The International Criminal Court (ICC) has issued the call for families of victims of the Philippine government’s war on drugs (WoD) to submit their concerns and views in connection with the request of the prosecutor for authorization to proceed with an investigation, a recently-retired ICC judge said on Friday.
Raul Pangalangan, who ended last March his six-year term as a judge at the ICC, shared this information during an online forum “Crimes Against Humanity and the ICC,” organized by the UP Institute of Human Rights and UP Institute of International Legal Studies, together with the Integrated Bar of the Philippines.
Pangalangan said, “If you go to the ICC website, there’s already a call for the victims to step forward.” The call is for the submission of information to the court regarding the government’s WoD that, in the words of just-retired prosecutor Fatou Bensouda, has ”unlawfully killed between several thousand and tens of thousands of civilians.” (See Gov't officials, police conspired to carry out Duterte's war on drugs -- ICC prosecutor - Vera Files)
Bensouda, who retired last June 15, conducted a preliminary examination on the extrajudicial killings associated with the drug war from the start of the presidency of Rodrigo Duterte on July 1, 2016 up to March 16, 2019 when the Philippines withdrew its membership from the ICC.
Pangalangan also said Bensouda made the request to the Pre-Trial Chamber (PTC) for an authority to investigate as early as May 24 but was made public only on June 14, the day before her retirement.
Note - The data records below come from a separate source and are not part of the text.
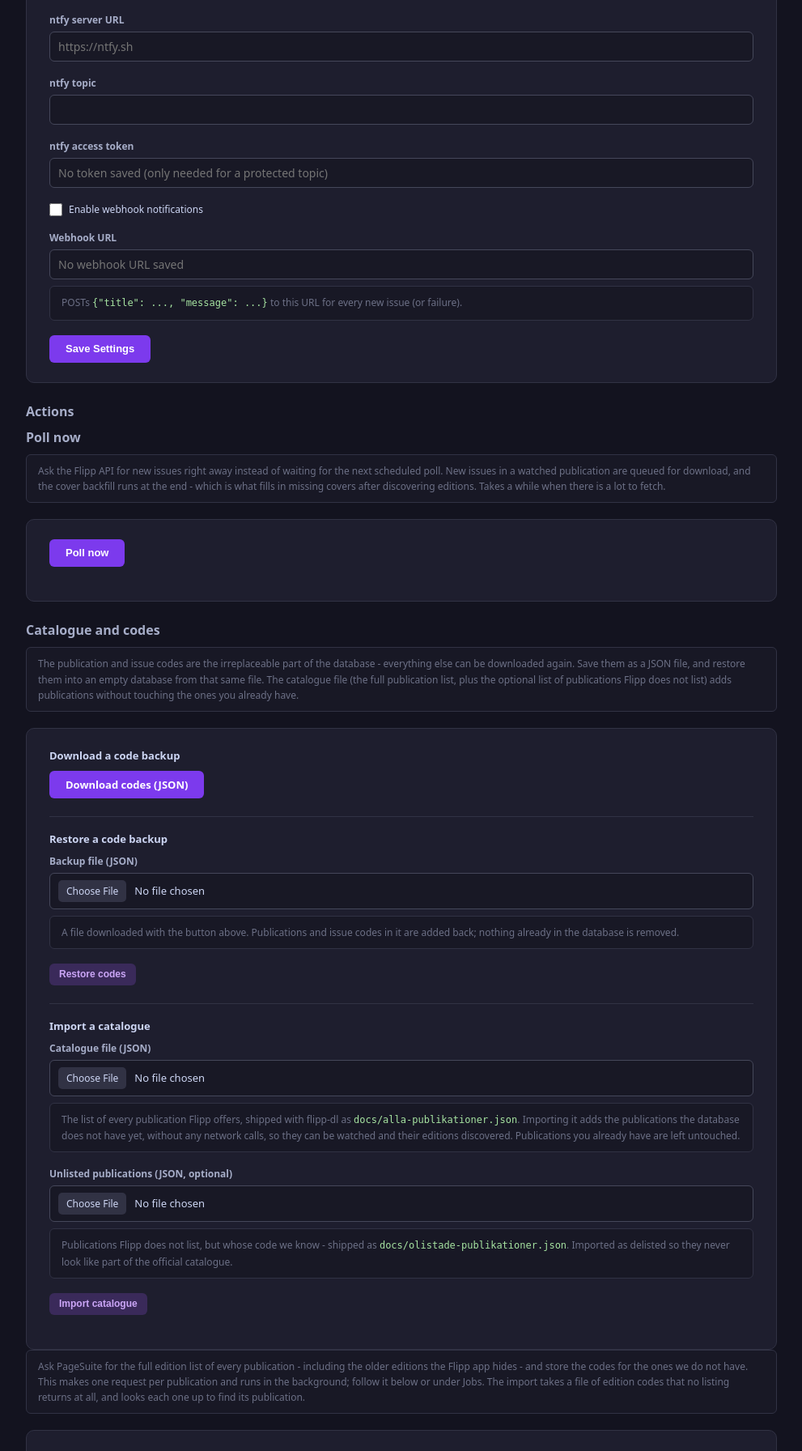
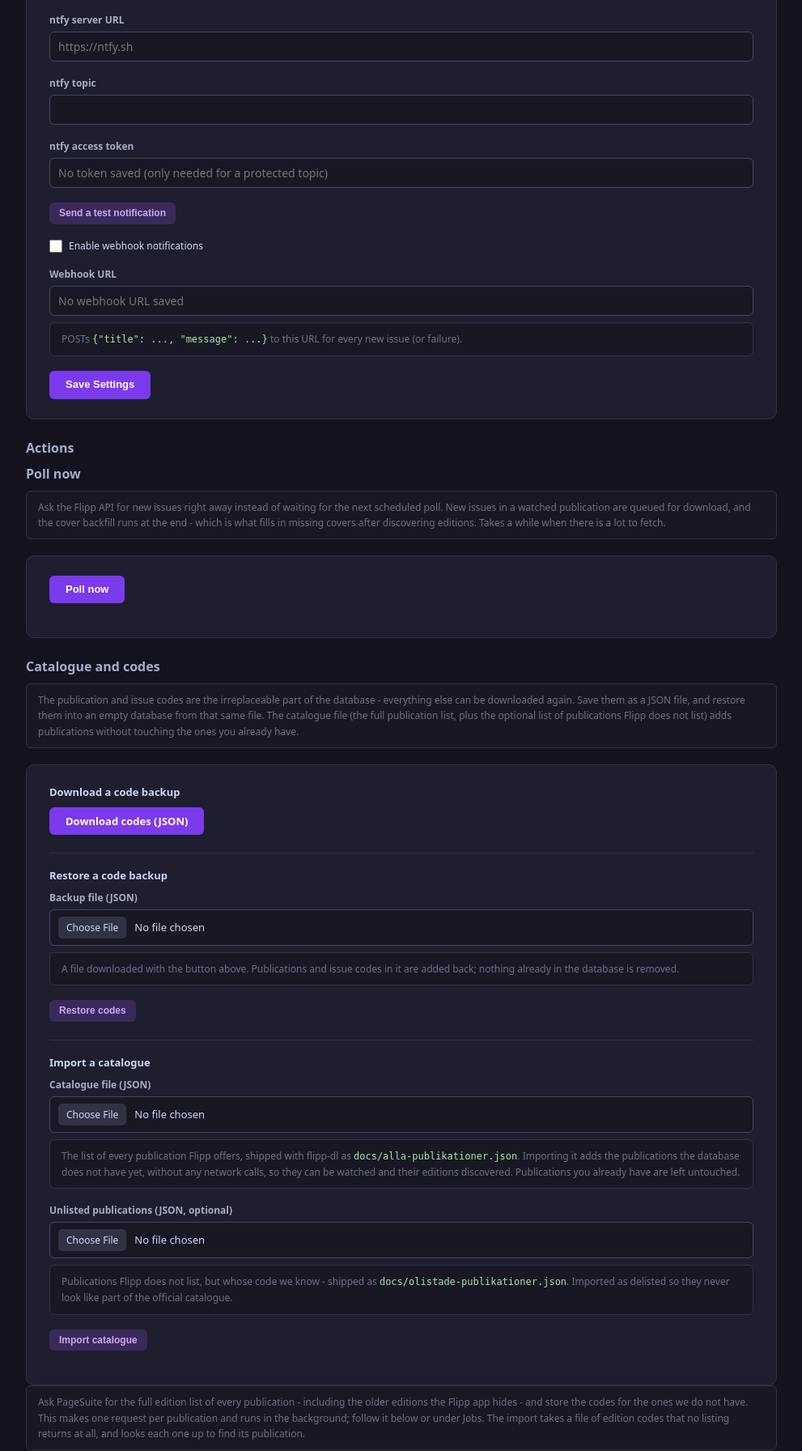
Before and after one commit to Armandur/flipp-dl, a FastAPI app: page /settings in a window 1280 px wide. Shown: the part 1945-3737 px from the top of the page at 81% size, without its empty margins (144-1135 px from the left). Run offline with FastAPI, Linux system fonts and the light colour scheme; data that the repository does not hold is empty; some libraries are stand-ins or nearby versions.

Commit message:
Lägg till en knapp som skickar en testnotis via ntfy
Att veta om notiserna fungerar krävde tidigare att man väntade på en riktig
nedladdning. Nu går det att skicka en testnotis direkt från inställningarna.

Knappen använder värdena i formuläret som de står just nu och faller tillbaka
på det sparade för varje tomt fält - samma regel som spara-formuläret och
Komgas testknapp följer. Det gör att man kan prova innan man sparar, och att
ett tomt tokenfält fortfarande betyder "behåll den sparade".

Ett misslyckande visar orsaken från ntfy, inte bara att det gick fel: en fel
token ger 401 och det står i klartext under meddelandet.

Klickad mot den riktiga ntfy-instansen i tre lägen: utan uppgifter, med rätt
token (notisen kom fram) och med fel token (401 rapporterat).

Co-Authored-By: Claude Opus 5 (1M context) <noreply@anthropic.com>
Claude-Session: https://claude.ai/code/session_018QPq8jS56auqPeGeFwFMUg

```diff
--- a/flipp_dl/web/routes.py
+++ b/flipp_dl/web/routes.py
@@ -37,6 +37,7 @@ from ..downloader import IssueDownloader
 from ..komga import KomgaClient, KomgaError
 from ..models import Issue as DomainIssue
 from ..models import Publication as DomainPublication
+from ..notify import NotifyError, NtfyChannel
 from ..scheduler import (
     poll_publications,
     resolve_current_token,
@@ -66,6 +67,9 @@ _ = _mark_for_translation
 _INVALID_FOLDER_NAME = _("Use only characters that are valid in a folder name.")
 _FOLDER_NAME_CONFLICT = _("That folder name is already used by another publication.")
 _FOLDER_MOVE_FAILED = _("The downloaded files could not be moved.")
+_NTFY_TEST_SENT = _("Test notification sent. Check your ntfy app.")
+_NTFY_TEST_NO_TOPIC = _("Fill in the ntfy server URL and topic first.")
+_NTFY_TEST_FAILED = _("The notification could not be delivered.")
 _LOGIN_WRONG_CREDENTIALS = _("Wrong email address or password.")
 _LOGIN_FAILED = _("Could not sign in to Flipp.")
 _LOGIN_SAVED = _("Signed in. The token is saved and in use.")
@@ -1497,6 +1501,70 @@ def register(app: FastAPI) -> None:
             {"error": None, "libraries": libraries, "selected": selected},
         )
 
+    @app.post("/settings/notify/test", response_class=HTMLResponse)
+    async def notify_test(
+        request: Request,
+        notify_ntfy_url: str = Form(""),
+        notify_ntfy_topic: str = Form(""),
+        notify_ntfy_token: str = Form(""),
+    ):
+        """Send one test notification through ntfy.
+
+        Uses whatever is in the form right now, falling back to what is
+        saved for any blank field - the same rule the save form and the
+        Komga test button follow, so testing before saving works and a
+        blank token field still means "keep the saved one".
+        """
+        if not await check_csrf_form(request):
+            return HTMLResponse("CSRF validation failed", status_code=400)
+
+        lang = i18n.get_language(request)
+        repo = _repo(request)
+        try:
+            url = notify_ntfy_url.strip() or repo.get_setting("notify_ntfy_url", "")
+            topic = notify_ntfy_topic.strip() or repo.get_setting(
+                "notify_ntfy_topic", ""
+            )
+            token = notify_ntfy_token.strip() or repo.get_setting(
+                "notify_ntfy_token", ""
+            )
+        finally:
+            repo.session.close()
+
+        if not url.strip() or not topic.strip():
+            return _templates(request).TemplateResponse(
+                request,
+                "notify_test_result.html",
+                {"error": i18n.translate(lang, _NTFY_TEST_NO_TOPIC), "message": None},
+            )
+
+        channel = NtfyChannel(url.strip(), topic.strip(), token.strip())
+        try:
+            channel.send(
+                "Flipp-DL",
+                i18n.translate(
+                    lang,
+                    _("This is a test notification from flipp-dl. Nothing is wrong."),
+                ),
+            )
+        except NotifyError as exc:
+            logger.warning("ntfy test failed: %s", exc)
+            return _templates(request).TemplateResponse(
+                request,
+                "notify_test_result.html",
+                {
+                    "error": i18n.translate(lang, _NTFY_TEST_FAILED),
+                    "detail": str(exc),
+                    "message": None,
+                },
+            )
+
+        return _templates(request).TemplateResponse(
+            request,
+            "notify_test_result.html",
+            {"error": None, "message": i18n.translate(lang, _NTFY_TEST_SENT)},
+        )
+
     @app.post("/settings/flipp-login", response_class=HTMLResponse)
     async def flipp_login(
         request: Request, email: str = Form(""), password: str = Form("")
--- a/flipp_dl/web/templates/settings.html
+++ b/flipp_dl/web/templates/settings.html
@@ -346,6 +346,26 @@
       {% if settings.notify_ntfy_token_saved %}
       <div class="note">{{ _("Leave blank to keep the saved token.") }}</div>
       {% endif %}
+    </div>
+
+    {# Sends through the values in the form right now, falling back to
+       what is saved for a blank field - so it can be tried before saving. #}
+    <div class="field">
+      <button
+        type="button"
+        class="btn btn-primary-soft"
+        id="ntfy-test-btn"
+        hx-post="/settings/notify/test"
+        hx-include="#notify_ntfy_url, #notify_ntfy_topic, #notify_ntfy_token"
+        hx-target="#ntfy-test-output"
+        hx-swap="innerHTML"
+        hx-indicator="#ntfy-test-spinner"
+        hx-vals='{"_csrf_token": "{{ csrf_token }}"}'
+      >{{ _("Send a test notification") }}</button>
+      <span id="ntfy-test-spinner" class="htmx-indicator dim" style="margin-left:12px;">
+        {{ _("Sending…") }}
+      </span>
+      <div id="ntfy-test-output" style="margin-top:12px;"></div>
     </div>
 
     <div class="field checkbox-field">
```
Also changed, not shown: flipp_dl/web/templates/notify_test_result.html (added, +10 -0 lines), tests/test_web_routes.py (+119 -0 lines), flipp_dl/web/locales/sv/LC_MESSAGES/messages.po, 2 other files.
If the PTC grants the request, the new prosecutor, Karim Khan will handle the investigation.
Elaborating on ICC’s call for victims to come forward, Pangalangan said: “Please note that a cornerstone of the Rome Statute is focused on the victims. Both in terms of the victim reparations and also in terms of victims’ participation.”
The ICC website said: “Victims of the alleged crimes have the right to submit ‘representations’ as per the ICC legal framework; this means that victims may provide their views, concerns and expectations regarding the Prosecutor's request to the ICC Judges for their consideration.”
It further said: “The Victims Participation and Reparations Section (VPRS) of the Registry is responsible for assisting victims in the process of submitting representations.”
Deadline for the submission of victim representations, which is voluntary and free of charge, is on Aug. 13.
Lawyer Ruben Carranza, reparations expert at the International Center for Transitional Justice (ICTJ) and one of the speakers in the forum, made the distinction between “representations to express their views at this stage [and] representations at the pre-trial stage.”
This is underscored in the website for the call for victims to come forward, saying: “Please also note that this is not (yet) an application process for participation in court proceedings against an accused person or for obtaining reparations before the ICC. The process initiated by the Prosecutor is limited to the submission of victims' views, concerns and expectations on the Prosecutor's request to open an investigation regarding alleged murder and other crimes which are sufficiently linked to the war on drugs campaign as set out above. “
The ICC’s victim’s booklet provides that their family members who suffered harm, such as emotional suffering or material loss, due to the killings can be considered as victims by the court’s judges.
“Filipinos who consider themselves victims of the war on drugs can fill out this form. NGOs that have helped Filipinos who have been victims in the war on drugs can also help fill out this form. Now, imagine how many Filipinos those will be?,” Carranza said.
In the case of Uganda’s Dominic Ongwen, a former child soldier and commander of one of the brigades of the Ugandan guerilla group Lord's Resistance Army, who was convicted by the ICC for crimes against humanity, Carranza said there were at least 5,000 victims representations.
“It’s possible that in the Philippine situation, we will have far more than what has been the largest number of victims in the ICC case,” he said, noting the description used by Bensouda of the scale and gravity of Duterte’s war on drugs.
Socorro Reyes, women’s rights advocate and regional governance adviser for the Center for Legal Development, urged the families of drug war victims who are reluctant to submit sworn statements or affidavits to tell their “true” stories. She said the documentation of their suffering is not only for reparations but also for truth-telling and “to give face to the numbers.”
“Para magkaroon ng kuwento iyong totoong nangyari sa inyo ...at para iyan ay hindi malimutan. Kung hindi man magamit sa reparations, sa investigation ng pre-trial chamber, ng trial chamber. Kailangan masabi ang katotohanan at maging aware sila sa kanilang karapatan,” said Reyes, who served for six years as chief of the Asia-Pacific and Arab states of the United Nations Entity for Gender Equality and the Empowerment of Women (UN Women).
Reyes, who conducted research into the impact of extrajudicial killings to Filipino households, noted each victim of extrajudicial killings in the country leaves one woman and at least four children. She said the number of these women and children could have reached 60,000 to 100,000 who were adversely affected by the killings of 12,000 to 20,000 suspected drug personalities in Duterte’s drug war.
Forms for victims who wish to submit representations to the ICC can be accessed here (PDF file).
(VERA Files is put out by veteran journalists taking a deeper look at current issues. Vera is Latin for “true.”)